• TASK DIRECTIONS
Give the records again exactly. Pictures do not belong in the copy.

• MATERIAL PROVIDED

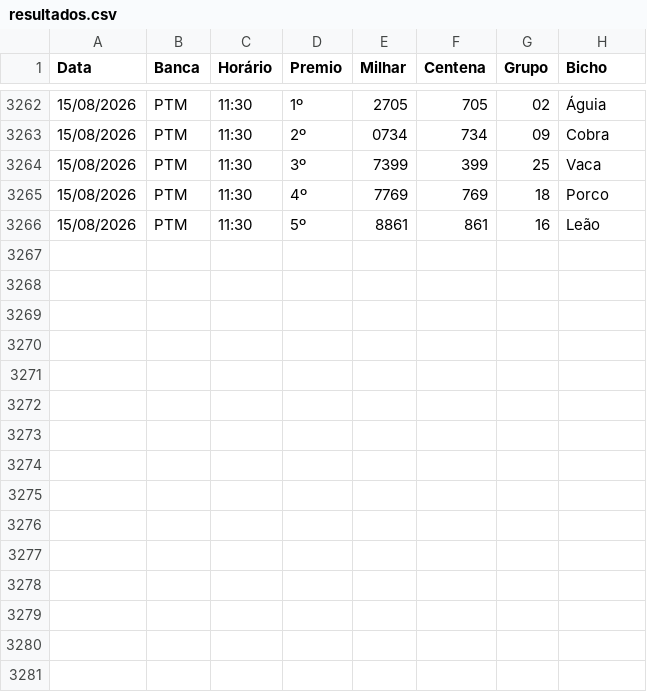
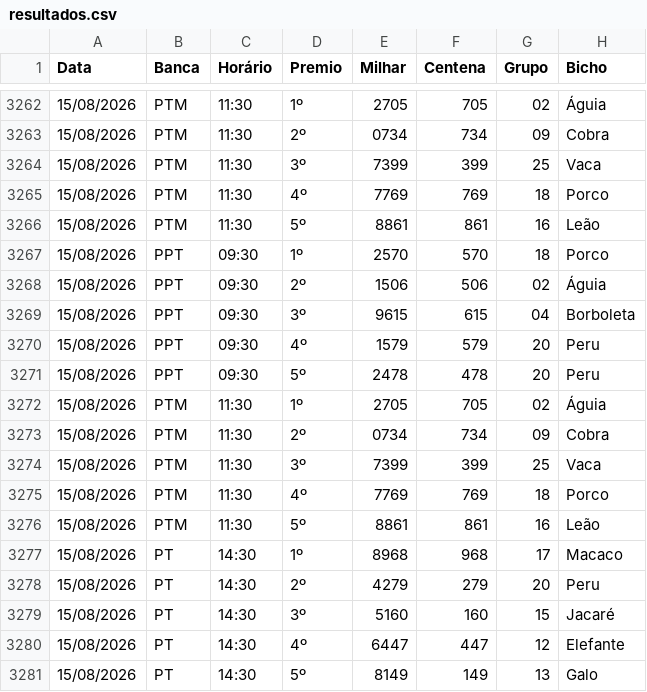
Before and after one commit to Anibalduarte-web/FERA_DA_SORTE, a CSV file: resultados.csv, drawn as a sheet; only a part is shown, gaps mark what is left out.

```diff
--- a/resultados.csv
+++ b/resultados.csv
@@ -3266 +3266,16 @@
 15/08/2026;PTM;11:30;5º;8861;861;16;Leão
+15/08/2026;PPT;09:30;1º;2570;570;18;Porco
+15/08/2026;PPT;09:30;2º;1506;506;02;Águia
+15/08/2026;PPT;09:30;3º;9615;615;04;Borboleta
+15/08/2026;PPT;09:30;4º;1579;579;20;Peru
+15/08/2026;PPT;09:30;5º;2478;478;20;Peru
+15/08/2026;PTM;11:30;1º;2705;705;02;Águia
+15/08/2026;PTM;11:30;2º;0734;734;09;Cobra
+15/08/2026;PTM;11:30;3º;7399;399;25;Vaca
+15/08/2026;PTM;11:30;4º;7769;769;18;Porco
+15/08/2026;PTM;11:30;5º;8861;861;16;Leão
+15/08/2026;PT;14:30;1º;8968;968;17;Macaco
+15/08/2026;PT;14:30;2º;4279;279;20;Peru
+15/08/2026;PT;14:30;3º;5160;160;15;Jacaré
+15/08/2026;PT;14:30;4º;6447;447;12;Elefante
+15/08/2026;PT;14:30;5º;8149;149;13;Galo
```
Also changed, not shown: 1 other file.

• RESPONSE FOR THIS EXERCISE
Before and after one commit to Anibalduarte-web/FERA_DA_SORTE, a CSV file: resultados.csv, drawn as a sheet; only a part is shown, gaps mark what is left out.

```diff
--- a/resultados.csv
+++ b/resultados.csv
@@ -3266 +3266,16 @@
 15/08/2026;PTM;11:30;5º;8861;861;16;Leão
+15/08/2026;PPT;09:30;1º;2570;570;18;Porco
+15/08/2026;PPT;09:30;2º;1506;506;02;Águia
+15/08/2026;PPT;09:30;3º;9615;615;04;Borboleta
+15/08/2026;PPT;09:30;4º;1579;579;20;Peru
+15/08/2026;PPT;09:30;5º;2478;478;20;Peru
+15/08/2026;PTM;11:30;1º;2705;705;02;Águia
+15/08/2026;PTM;11:30;2º;0734;734;09;Cobra
+15/08/2026;PTM;11:30;3º;7399;399;25;Vaca
+15/08/2026;PTM;11:30;4º;7769;769;18;Porco
+15/08/2026;PTM;11:30;5º;8861;861;16;Leão
+15/08/2026;PT;14:30;1º;8968;968;17;Macaco
+15/08/2026;PT;14:30;2º;4279;279;20;Peru
+15/08/2026;PT;14:30;3º;5160;160;15;Jacaré
+15/08/2026;PT;14:30;4º;6447;447;12;Elefante
+15/08/2026;PT;14:30;5º;8149;149;13;Galo
```
Also changed, not shown: 1 other file.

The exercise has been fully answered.